I loved this cartoon because the cat was so sarcastic and there were also loads of groany awful puns. “Roobarb shook off his disguise as he decided the whole idea of being a piece of bread had gone a bit stale.” It was basically battles between a cat and dog which was closer to my experience than the Tom and Jerry cat and mouse thing. And the birds were hilarious. I loved the music too, used to sing it loudly.

According to the creator Grange Calveley on roobarbandcustard.tv, the first Roobarb film was When Roobarb Made a Spike. He based the character on his own dog (who wasn’t yellow or green but a border collie) and stalked the BBC until they agreed to let him make some animations. They contracted him for 30 5-min episodes after watching the Spike pilot. Wow. Imagine that now? Another fave is When Roobarb Didn’t See The Sun Come.

It was narrated by Richard Briers and animated badly (deliberately according to Wikipedia) giving it a homespun feel. Animated by Bob Godfrey, this pair also wrote Noah and Nelly in the Skylark which was one of my favourite cartoons due to the knitting (and I’m sure will make an appearance on Popandcrisps soon). Kids now think it’s bad (see some comments on the youtube vids) but what they may not realise is that we thought it looked bad back then as well – compared to American slick animations – but it was cult-tacky and we loved it because it was so bad. The fabulousness was the story and character, the simple images firing our imagination.
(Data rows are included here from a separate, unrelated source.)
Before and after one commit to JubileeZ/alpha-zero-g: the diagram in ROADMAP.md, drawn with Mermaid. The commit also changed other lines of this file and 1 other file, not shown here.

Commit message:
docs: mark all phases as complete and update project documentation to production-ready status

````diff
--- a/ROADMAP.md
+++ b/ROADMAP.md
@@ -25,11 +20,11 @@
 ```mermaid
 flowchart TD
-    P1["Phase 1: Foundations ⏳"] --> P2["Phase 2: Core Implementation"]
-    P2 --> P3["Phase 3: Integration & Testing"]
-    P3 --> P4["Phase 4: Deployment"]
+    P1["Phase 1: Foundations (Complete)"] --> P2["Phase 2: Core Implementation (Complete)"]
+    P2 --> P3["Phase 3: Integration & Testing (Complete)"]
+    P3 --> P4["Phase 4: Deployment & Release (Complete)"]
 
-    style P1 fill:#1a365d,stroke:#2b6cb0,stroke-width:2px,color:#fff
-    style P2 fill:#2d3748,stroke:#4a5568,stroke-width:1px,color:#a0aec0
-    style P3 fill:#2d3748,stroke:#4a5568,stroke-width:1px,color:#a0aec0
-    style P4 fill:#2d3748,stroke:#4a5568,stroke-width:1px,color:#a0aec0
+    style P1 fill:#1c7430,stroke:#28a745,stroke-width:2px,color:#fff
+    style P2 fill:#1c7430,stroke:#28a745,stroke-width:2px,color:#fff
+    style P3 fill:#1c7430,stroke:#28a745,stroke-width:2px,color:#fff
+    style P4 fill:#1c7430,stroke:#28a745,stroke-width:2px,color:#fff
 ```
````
Slick animation with a boring plot doesn’t get close. In fact, the shaky animation was part of the appeal, and I would vibrate with excitement in a very good imitation of Roobarb.
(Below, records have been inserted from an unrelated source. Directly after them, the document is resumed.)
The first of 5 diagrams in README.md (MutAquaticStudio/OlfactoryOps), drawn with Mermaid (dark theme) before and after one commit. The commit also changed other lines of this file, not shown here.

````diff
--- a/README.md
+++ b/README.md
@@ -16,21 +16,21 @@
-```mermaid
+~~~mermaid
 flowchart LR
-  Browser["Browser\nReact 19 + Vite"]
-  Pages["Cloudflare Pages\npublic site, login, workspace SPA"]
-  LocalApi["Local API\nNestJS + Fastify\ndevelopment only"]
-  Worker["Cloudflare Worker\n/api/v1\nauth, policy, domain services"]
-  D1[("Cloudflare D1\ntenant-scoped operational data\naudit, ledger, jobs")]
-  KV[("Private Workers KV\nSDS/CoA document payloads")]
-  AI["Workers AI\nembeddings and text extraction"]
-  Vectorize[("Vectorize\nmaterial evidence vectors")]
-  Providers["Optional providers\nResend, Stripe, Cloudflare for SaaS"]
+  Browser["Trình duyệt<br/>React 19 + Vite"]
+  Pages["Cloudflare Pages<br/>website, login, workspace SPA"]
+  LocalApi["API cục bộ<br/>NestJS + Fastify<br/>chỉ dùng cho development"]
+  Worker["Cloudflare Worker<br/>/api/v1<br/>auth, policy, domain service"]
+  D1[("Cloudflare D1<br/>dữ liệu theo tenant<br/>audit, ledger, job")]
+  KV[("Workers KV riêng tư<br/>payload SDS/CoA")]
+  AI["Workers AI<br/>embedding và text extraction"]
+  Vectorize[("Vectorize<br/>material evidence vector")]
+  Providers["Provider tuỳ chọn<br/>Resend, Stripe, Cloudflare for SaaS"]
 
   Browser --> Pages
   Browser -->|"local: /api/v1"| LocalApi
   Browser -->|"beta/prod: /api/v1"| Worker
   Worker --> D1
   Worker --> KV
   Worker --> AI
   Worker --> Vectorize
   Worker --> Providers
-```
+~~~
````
There’s a new series now Roobarb and Custard Too, which is computer animated but is still shaky, which I’m glad about. Unlike many of the Seventies remakes, this is written by the same person as before and narrated by the same person. So it’s updated in some ways but retains the fabulousness.

Roobarb runningI have noticed something since watching these old episodes. When he runs with his ears up, Roobarb looks like my dog Mika.

 


Josie Henley-Einion, author, blogger, Legend in my own Living Room